PROVIDED RECORDS section start

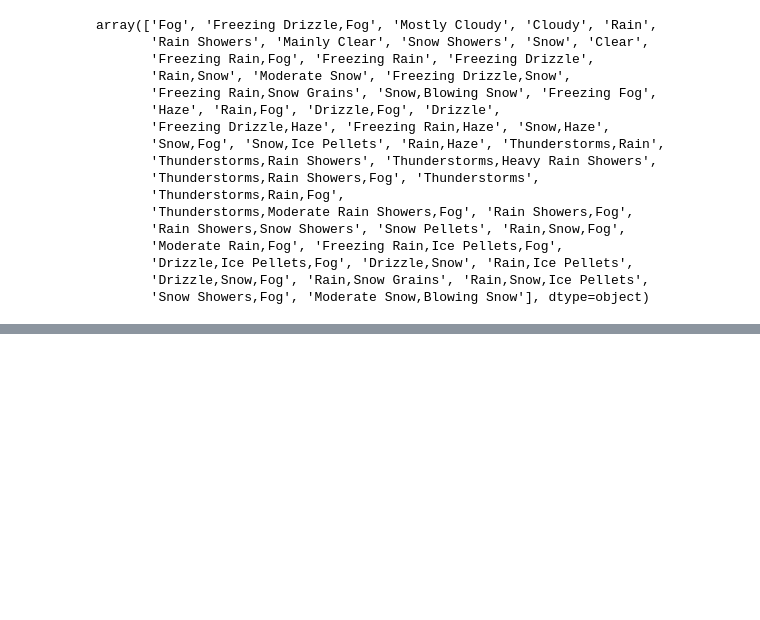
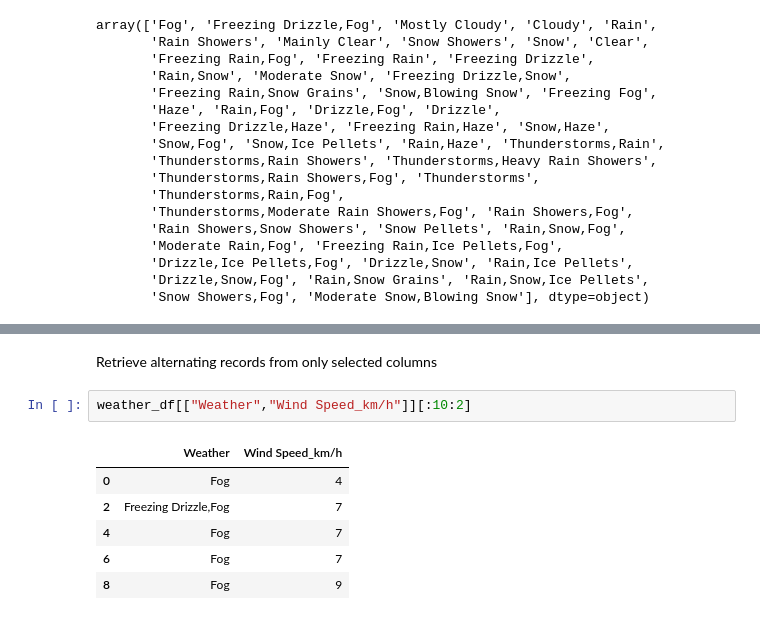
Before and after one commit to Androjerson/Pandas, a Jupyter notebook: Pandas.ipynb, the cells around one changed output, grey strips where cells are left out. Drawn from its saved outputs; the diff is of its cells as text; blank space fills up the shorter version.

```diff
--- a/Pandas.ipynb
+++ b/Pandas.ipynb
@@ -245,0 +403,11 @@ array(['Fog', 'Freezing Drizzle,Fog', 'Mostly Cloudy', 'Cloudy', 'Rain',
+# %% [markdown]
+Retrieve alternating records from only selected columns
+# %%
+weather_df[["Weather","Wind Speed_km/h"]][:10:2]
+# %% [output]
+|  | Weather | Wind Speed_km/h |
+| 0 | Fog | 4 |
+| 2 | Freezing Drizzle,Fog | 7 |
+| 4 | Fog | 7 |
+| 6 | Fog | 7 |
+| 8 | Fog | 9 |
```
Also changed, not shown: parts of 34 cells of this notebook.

PROVIDED RECORDS section end
PROVIDED RECORDS section start

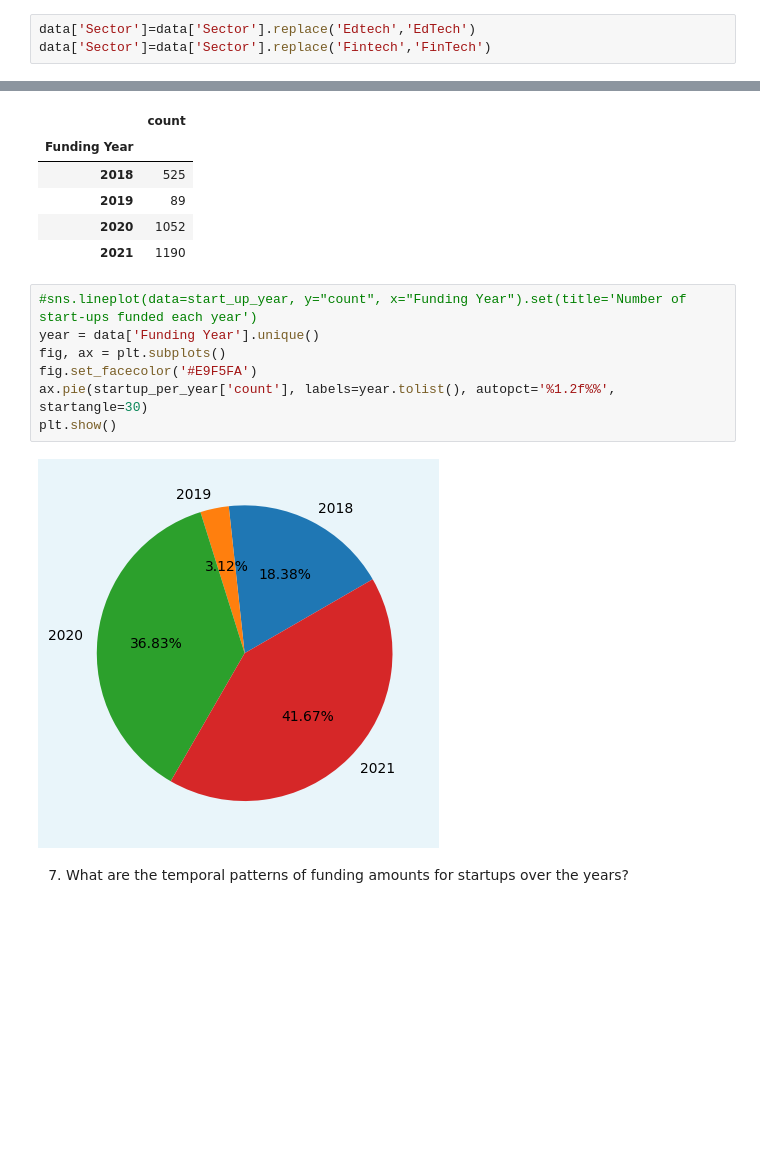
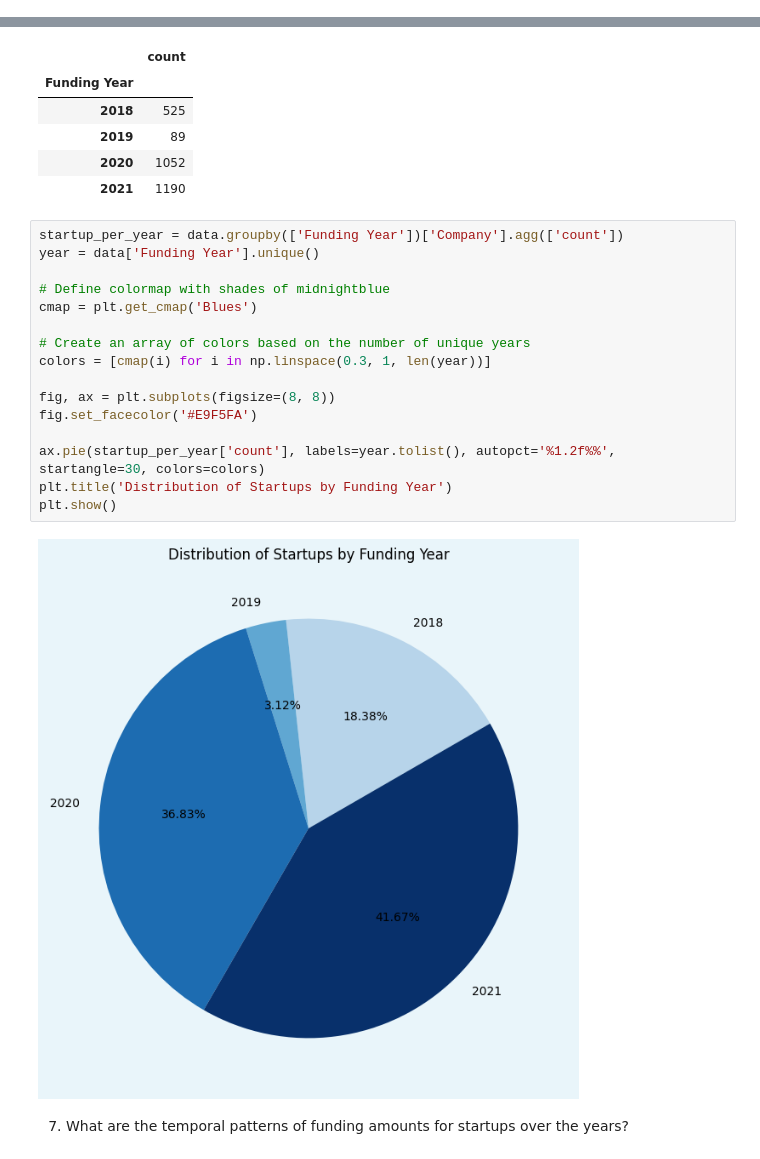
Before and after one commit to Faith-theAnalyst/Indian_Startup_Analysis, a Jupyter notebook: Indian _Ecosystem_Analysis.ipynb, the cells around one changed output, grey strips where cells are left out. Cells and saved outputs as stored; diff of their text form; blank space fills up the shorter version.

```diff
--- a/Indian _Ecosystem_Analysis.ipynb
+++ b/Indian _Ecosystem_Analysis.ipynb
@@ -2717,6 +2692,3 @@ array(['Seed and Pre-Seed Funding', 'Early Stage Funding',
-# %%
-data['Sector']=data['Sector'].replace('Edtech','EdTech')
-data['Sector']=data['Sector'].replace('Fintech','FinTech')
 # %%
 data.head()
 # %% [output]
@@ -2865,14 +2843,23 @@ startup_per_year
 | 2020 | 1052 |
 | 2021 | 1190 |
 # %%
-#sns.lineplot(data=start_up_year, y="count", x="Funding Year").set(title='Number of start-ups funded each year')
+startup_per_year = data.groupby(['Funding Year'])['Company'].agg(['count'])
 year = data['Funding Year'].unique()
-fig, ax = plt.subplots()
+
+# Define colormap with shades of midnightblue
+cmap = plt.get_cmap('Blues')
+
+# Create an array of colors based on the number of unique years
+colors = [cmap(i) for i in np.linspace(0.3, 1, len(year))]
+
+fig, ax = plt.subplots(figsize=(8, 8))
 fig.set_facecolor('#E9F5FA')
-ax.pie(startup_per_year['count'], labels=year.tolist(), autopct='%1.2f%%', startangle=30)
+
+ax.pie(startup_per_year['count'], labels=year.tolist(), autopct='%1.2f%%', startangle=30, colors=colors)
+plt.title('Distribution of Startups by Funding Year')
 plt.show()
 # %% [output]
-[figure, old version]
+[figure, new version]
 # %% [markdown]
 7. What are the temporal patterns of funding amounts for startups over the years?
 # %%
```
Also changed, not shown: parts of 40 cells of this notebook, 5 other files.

PROVIDED RECORDS section end
PROVIDED RECORDS section start

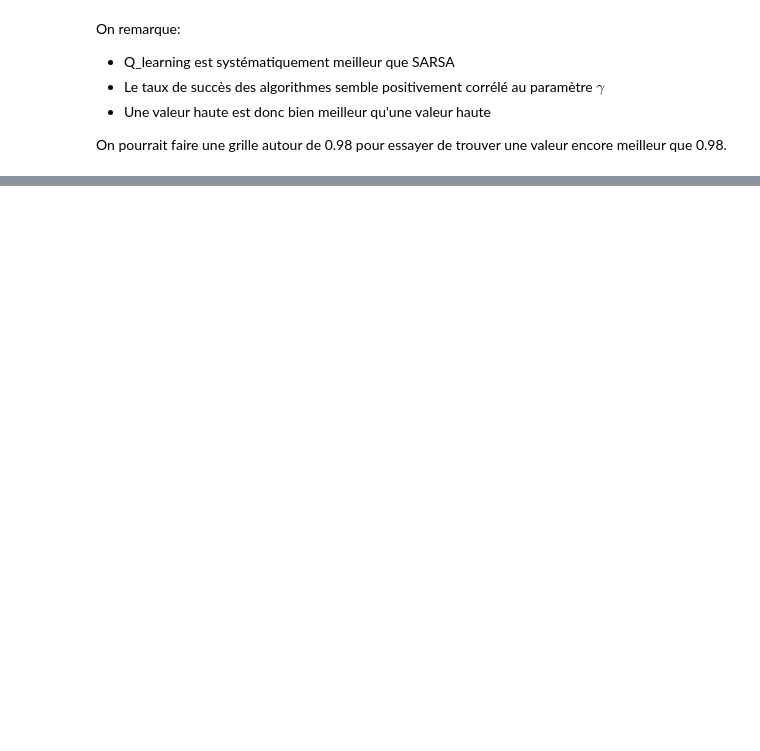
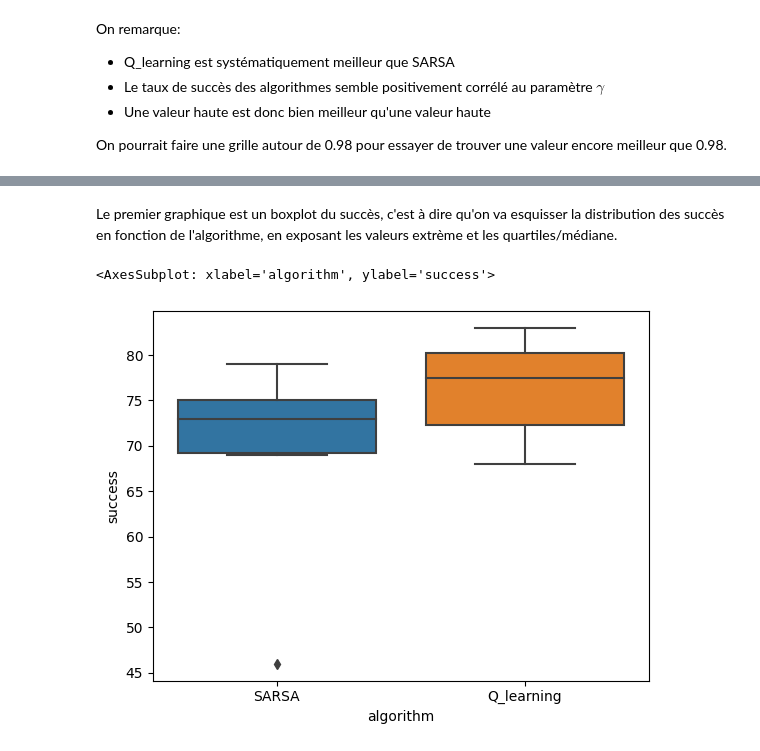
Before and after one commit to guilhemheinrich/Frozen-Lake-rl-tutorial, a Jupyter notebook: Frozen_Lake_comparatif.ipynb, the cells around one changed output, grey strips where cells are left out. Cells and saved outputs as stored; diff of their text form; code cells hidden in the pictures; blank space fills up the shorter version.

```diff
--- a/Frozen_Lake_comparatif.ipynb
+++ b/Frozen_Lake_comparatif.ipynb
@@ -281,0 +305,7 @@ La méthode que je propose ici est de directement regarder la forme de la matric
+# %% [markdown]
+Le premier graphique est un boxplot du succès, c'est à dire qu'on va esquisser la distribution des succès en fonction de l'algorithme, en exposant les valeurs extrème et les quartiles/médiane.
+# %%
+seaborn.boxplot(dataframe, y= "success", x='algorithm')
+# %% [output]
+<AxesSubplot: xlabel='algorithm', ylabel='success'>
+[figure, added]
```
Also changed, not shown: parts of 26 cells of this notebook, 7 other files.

PROVIDED RECORDS section end

## REQUIREMENT
Could you state how many lines of the data include the word "count"? Only the number is needed.

## RESPONSE
4